“Ozzy’s music cannot be used for any means without approvals,” they reiterated.

Sharon and Ozzy finished their note by naming some other artists who previously vocalized their support for the president — including Kanye West, Kid Rock, and Ted Nugent — that may be agreeable to having their songs used in Trump’s political material.

“In the meantime, I have a suggestion for Mr. Trump,” Sharon wrote. “Perhaps he should reach out to some of his musician friends.
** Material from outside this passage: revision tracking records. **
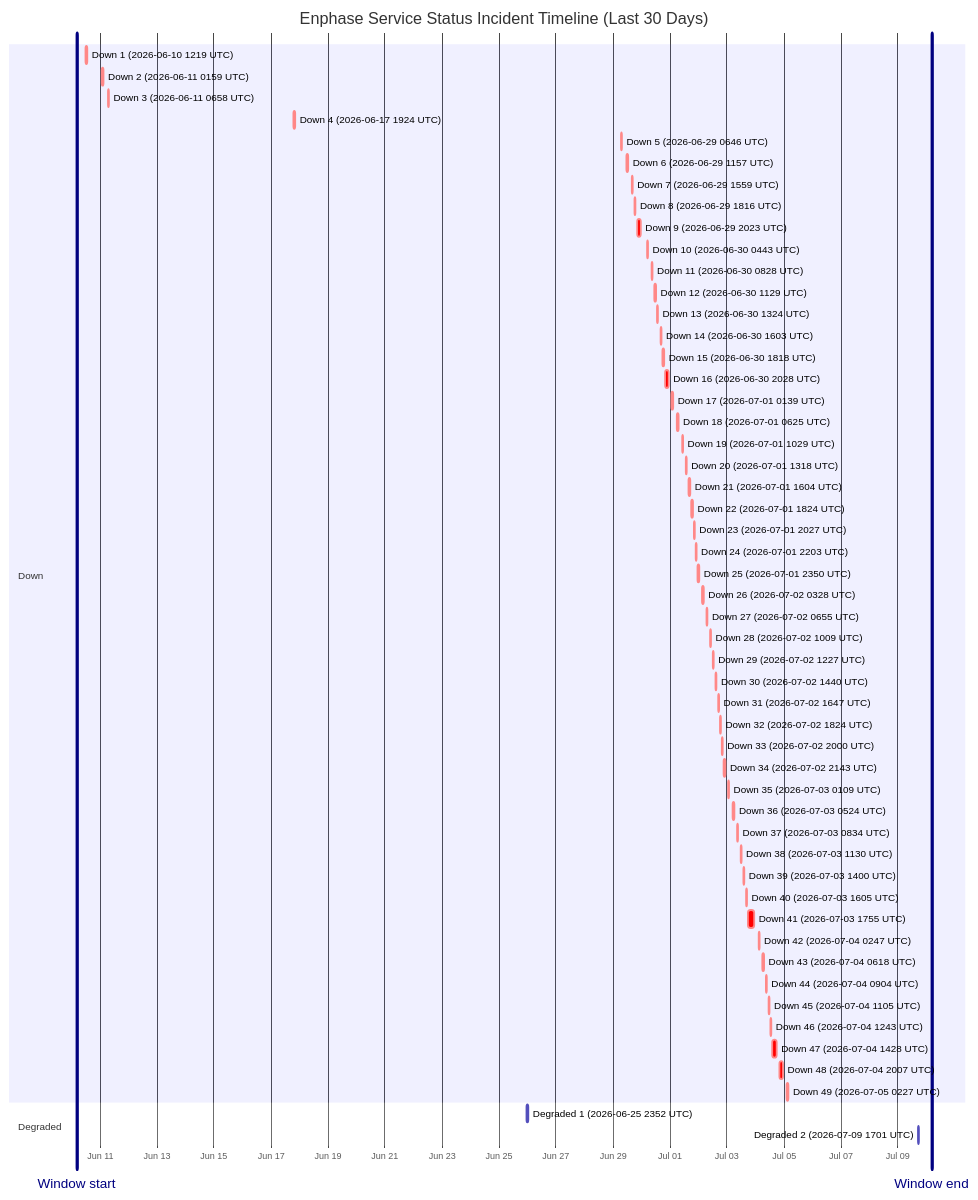
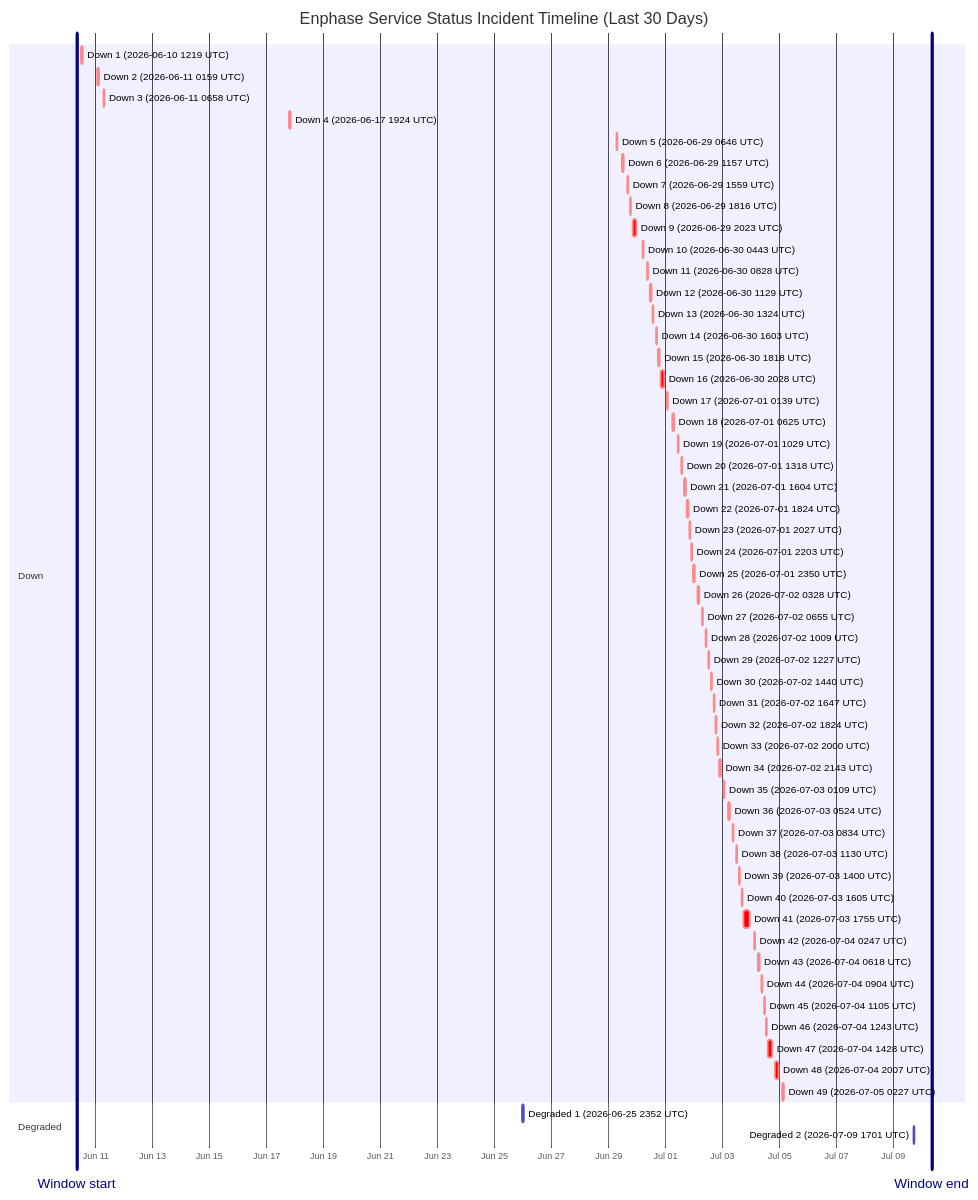
Before and after one commit to barneyonline/ha-enphase-energy: the diagram in wiki/Service-Status-History.md, drawn with Mermaid. The commit also changed other lines of this file and 3 other files, not shown here.

````diff
--- a/wiki/Service-Status-History.md
+++ b/wiki/Service-Status-History.md
@@ -14,61 +14,61 @@
 ```mermaid
 gantt
     title Enphase Service Status Incident Timeline (Last 30 Days)
     dateFormat  YYYY-MM-DDTHH:mm:ss
     axisFormat  %b %d
-    Window start :vert, window-start, 2026-06-10T04:32:38, 0ms
-    Window end :vert, window-end, 2026-07-10T04:32:38, 0ms
+    Window start :vert, window-start, 2026-06-10T08:21:01, 0ms
+    Window end :vert, window-end, 2026-07-10T08:21:01, 0ms
     section Down
     Down 1 (2026-06-10 1219 UTC) :crit, down-1, 2026-06-10T12:19:21, 60m
     Down 2 (2026-06-11 0159 UTC) :crit, down-2, 2026-06-11T01:59:36, 60m
     Down 3 (2026-06-11 0658 UTC) :crit, down-3, 2026-06-11T06:58:45, 60m
     Down 4 (2026-06-17 1924 UTC) :crit, down-4, 2026-06-17T19:24:51, 60m
     Down 5 (2026-06-29 0646 UTC) :crit, down-5, 2026-06-29T06:46:18, 60m
     Down 6 (2026-06-29 1157 UTC) :crit, down-6, 2026-06-29T11:57:36, 60m
     Down 7 (2026-06-29 1559 UTC) :crit, down-7, 2026-06-29T15:59:02, 60m
     Down 8 (2026-06-29 1816 UTC) :crit, down-8, 2026-06-29T18:16:38, 60m
     Down 9 (2026-06-29 2023 UTC) :crit, down-9, 2026-06-29T20:23:16, 220m
     Down 10 (2026-06-30 0443 UTC) :crit, down-10, 2026-06-30T04:43:54, 60m
     Down 11 (2026-06-30 0828 UTC) :crit, down-11, 2026-06-30T08:28:43, 60m
     Down 12 (2026-06-30 1129 UTC) :crit, down-12, 2026-06-30T11:29:15, 60m
     Down 13 (2026-06-30 1324 UTC) :crit, down-13, 2026-06-30T13:24:25, 60m
     Down 14 (2026-06-30 1603 UTC) :crit, down-14, 2026-06-30T16:03:26, 60m
     Down 15 (2026-06-30 1818 UTC) :crit, down-15, 2026-06-30T18:18:39, 60m
     Down 16 (2026-06-30 2028 UTC) :crit, down-16, 2026-06-30T20:28:54, 171m
     Down 17 (2026-07-01 0139 UTC) :crit, down-17, 2026-07-01T01:39:18, 60m
     Down 18 (2026-07-01 0625 UTC) :crit, down-18, 2026-07-01T06:25:35, 60m
     Down 19 (2026-07-01 1029 UTC) :crit, down-19, 2026-07-01T10:29:24, 60m
     Down 20 (2026-07-01 1318 UTC) :crit, down-20, 2026-07-01T13:18:31, 60m
     Down 21 (2026-07-01 1604 UTC) :crit, down-21, 2026-07-01T16:04:29, 60m
     Down 22 (2026-07-01 1824 UTC) :crit, down-22, 2026-07-01T18:24:21, 60m
     Down 23 (2026-07-01 2027 UTC) :crit, down-23, 2026-07-01T20:27:17, 60m
     Down 24 (2026-07-01 2203 UTC) :crit, down-24, 2026-07-01T22:03:46, 60m
     Down 25 (2026-07-01 2350 UTC) :crit, down-25, 2026-07-01T23:50:52, 60m
     Down 26 (2026-07-02 0328 UTC) :crit, down-26, 2026-07-02T03:28:33, 60m
     Down 27 (2026-07-02 0655 UTC) :crit, down-27, 2026-07-02T06:55:07, 60m
     Down 28 (2026-07-02 1009 UTC) :crit, down-28, 2026-07-02T10:09:15, 60m
     Down 29 (2026-07-02 1227 UTC) :crit, down-29, 2026-07-02T12:27:49, 60m
     Down 30 (2026-07-02 1440 UTC) :crit, down-30, 2026-07-02T14:40:53, 60m
     Down 31 (2026-07-02 1647 UTC) :crit, down-31, 2026-07-02T16:47:47, 60m
     Down 32 (2026-07-02 1824 UTC) :crit, down-32, 2026-07-02T18:24:26, 60m
     Down 33 (2026-07-02 2000 UTC) :crit, down-33, 2026-07-02T20:00:57, 60m
     Down 34 (2026-07-02 2143 UTC) :crit, down-34, 2026-07-02T21:43:52, 80m
     Down 35 (2026-07-03 0109 UTC) :crit, down-35, 2026-07-03T01:09:19, 60m
     Down 36 (2026-07-03 0524 UTC) :crit, down-36, 2026-07-03T05:24:23, 60m
     Down 37 (2026-07-03 0834 UTC) :crit, down-37, 2026-07-03T08:34:05, 60m
     Down 38 (2026-07-03 1130 UTC) :crit, down-38, 2026-07-03T11:30:41, 60m
     Down 39 (2026-07-03 1400 UTC) :crit, down-39, 2026-07-03T14:00:48, 60m
     Down 40 (2026-07-03 1605 UTC) :crit, down-40, 2026-07-03T16:05:49, 60m
     Down 41 (2026-07-03 1755 UTC) :crit, down-41, 2026-07-03T17:55:54, 338m
     Down 42 (2026-07-04 0247 UTC) :crit, down-42, 2026-07-04T02:47:22, 60m
     Down 43 (2026-07-04 0618 UTC) :crit, down-43, 2026-07-04T06:18:09, 60m
     Down 44 (2026-07-04 0904 UTC) :crit, down-44, 2026-07-04T09:04:41, 60m
     Down 45 (2026-07-04 1105 UTC) :crit, down-45, 2026-07-04T11:05:21, 60m
     Down 46 (2026-07-04 1243 UTC) :crit, down-46, 2026-07-04T12:43:25, 60m
     Down 47 (2026-07-04 1428 UTC) :crit, down-47, 2026-07-04T14:28:07, 243m
     Down 48 (2026-07-04 2007 UTC) :crit, down-48, 2026-07-04T20:07:50, 206m
     Down 49 (2026-07-05 0227 UTC) :crit, down-49, 2026-07-05T02:27:32, 109m
     section Degraded
     Degraded 1 (2026-06-25 2352 UTC) :active, degraded-1, 2026-06-25T23:52:01, 60m
     Degraded 2 (2026-07-09 1701 UTC) :active, degraded-2, 2026-07-09T17:01:02, 60m
 ```
````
Maybe #KayneWest [sic] (“Gold Digger”), @KidRock (“I Am the Bullgod”) or @TedNugentofficial (“Stranglehold”) will allow use of their music.”

Reps at the White House did not immediately respond to PEOPLE’s request for comment.

Ozzy is the latest musician to forbid Trump from using his music in political campaigns, ads, or rallies.

In 2015, Trump notably clashed with R.E.M. for using their song “It’s the End of the World as We Know It (And I Feel Fine)” and Neil Young for his song “Rockin’ In the Free World.”

The following year, Aerosmith‘s frontman Steven Tyler slammed Trump for using their song “Dream On” at his rallies.

Months later, Pharrell Williams demanded that his music never be played at rallies after Trump played Williams’ upbeat hit “Happy” at a rally the Saturday following the Pittsburgh synagogue shooting that killed 11 people and injured six others.

The musician and producer sent him a cease and desist letter as a result.

RELATED VIDEO: Pharrell Sends Trump Cease and Desist Letter After His Rally Plays ‘Happy’ Following Shooting

One month later in Nov. 2018, Rihanna discovered that the president had been playing her songs during his political rallies and also made her displeasure known.

In response to Washington Post White House bureau chief Philip Rucker’s tweet about the anomalous nature of Trump’s rallies, Rihanna wrote, “Not for much longer…me nor my people would ever be at or around one of those tragic rallies, so thanks for the heads up Philip!”

Adele, the Rolling Stones, Twisted Sister, Elton John, Queen, and Guns N’ Roses have all also spoken out against the president’s use of their music in relation to his political campaign.